[Provided data]:
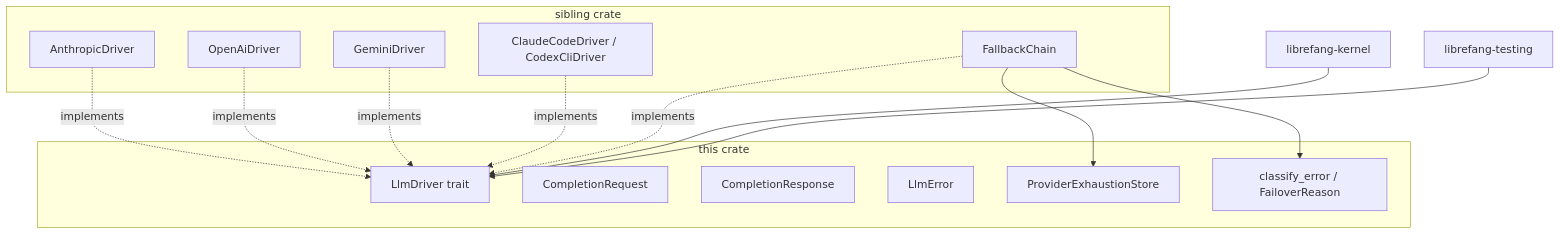
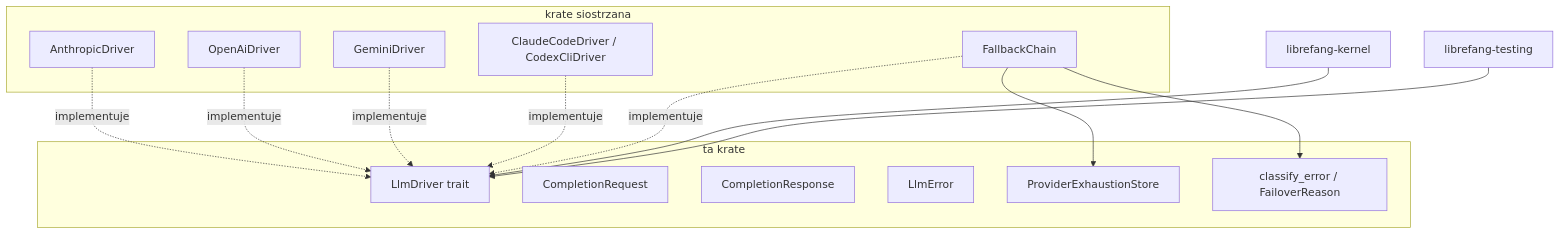
One commit to leszek3737/librefang-WIki changed the diagram in crates-librefang-llm-driver.md. Above: the diagram before and after it, drawn with Mermaid. The commit also changed other lines of this file and 104 other files, not shown here.

````diff
--- a/crates-librefang-llm-driver.md
+++ b/crates-librefang-llm-driver.md
@@ -27,30 +27,30 @@
 ```mermaid
 flowchart TD
-    subgraph librefang_llm_driver[this crate]
+    subgraph librefang_llm_driver[ta krate]
         Trait[LlmDriver trait]
         Req[CompletionRequest]
         Resp[CompletionResponse]
         Err[LlmError]
         Exhaust[ProviderExhaustionStore]
         Class[classify_error / FailoverReason]
     end
-    subgraph librefang_llm_drivers[sibling crate]
+    subgraph librefang_llm_drivers[krate siostrzana]
         Anthropic[AnthropicDriver]
         OpenAi[OpenAiDriver]
         Gemini[GeminiDriver]
         Cli[ClaudeCodeDriver / CodexCliDriver]
         Chain[FallbackChain]
     end
     Kernel[librefang-kernel]
     Tests[librefang-testing]
 
-    Anthropic -.implements.-> Trait
-    OpenAi -.implements.-> Trait
-    Gemini -.implements.-> Trait
-    Cli -.implements.-> Trait
-    Chain -.implements.-> Trait
+    Anthropic -.implementuje.-> Trait
+    OpenAi -.implementuje.-> Trait
+    Gemini -.implementuje.-> Trait
+    Cli -.implementuje.-> Trait
+    Chain -.implementuje.-> Trait
     Chain --> Exhaust
     Chain --> Class
     Kernel --> Trait
     Tests --> Trait
 ```
````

[What is expected]: A verbatim copy of the data, free of pictures, is the expected answer.

[Exercise solution]:
One commit to leszek3737/librefang-WIki changed the diagram in crates-librefang-llm-driver.md. Above: the diagram before and after it, drawn with Mermaid. The commit also changed other lines of this file and 104 other files, not shown here.

````diff
--- a/crates-librefang-llm-driver.md
+++ b/crates-librefang-llm-driver.md
@@ -27,30 +27,30 @@
 ```mermaid
 flowchart TD
-    subgraph librefang_llm_driver[this crate]
+    subgraph librefang_llm_driver[ta krate]
         Trait[LlmDriver trait]
         Req[CompletionRequest]
         Resp[CompletionResponse]
         Err[LlmError]
         Exhaust[ProviderExhaustionStore]
         Class[classify_error / FailoverReason]
     end
-    subgraph librefang_llm_drivers[sibling crate]
+    subgraph librefang_llm_drivers[krate siostrzana]
         Anthropic[AnthropicDriver]
         OpenAi[OpenAiDriver]
         Gemini[GeminiDriver]
         Cli[ClaudeCodeDriver / CodexCliDriver]
         Chain[FallbackChain]
     end
     Kernel[librefang-kernel]
     Tests[librefang-testing]
 
-    Anthropic -.implements.-> Trait
-    OpenAi -.implements.-> Trait
-    Gemini -.implements.-> Trait
-    Cli -.implements.-> Trait
-    Chain -.implements.-> Trait
+    Anthropic -.implementuje.-> Trait
+    OpenAi -.implementuje.-> Trait
+    Gemini -.implementuje.-> Trait
+    Cli -.implementuje.-> Trait
+    Chain -.implementuje.-> Trait
     Chain --> Exhaust
     Chain --> Class
     Kernel --> Trait
     Tests --> Trait
 ```
````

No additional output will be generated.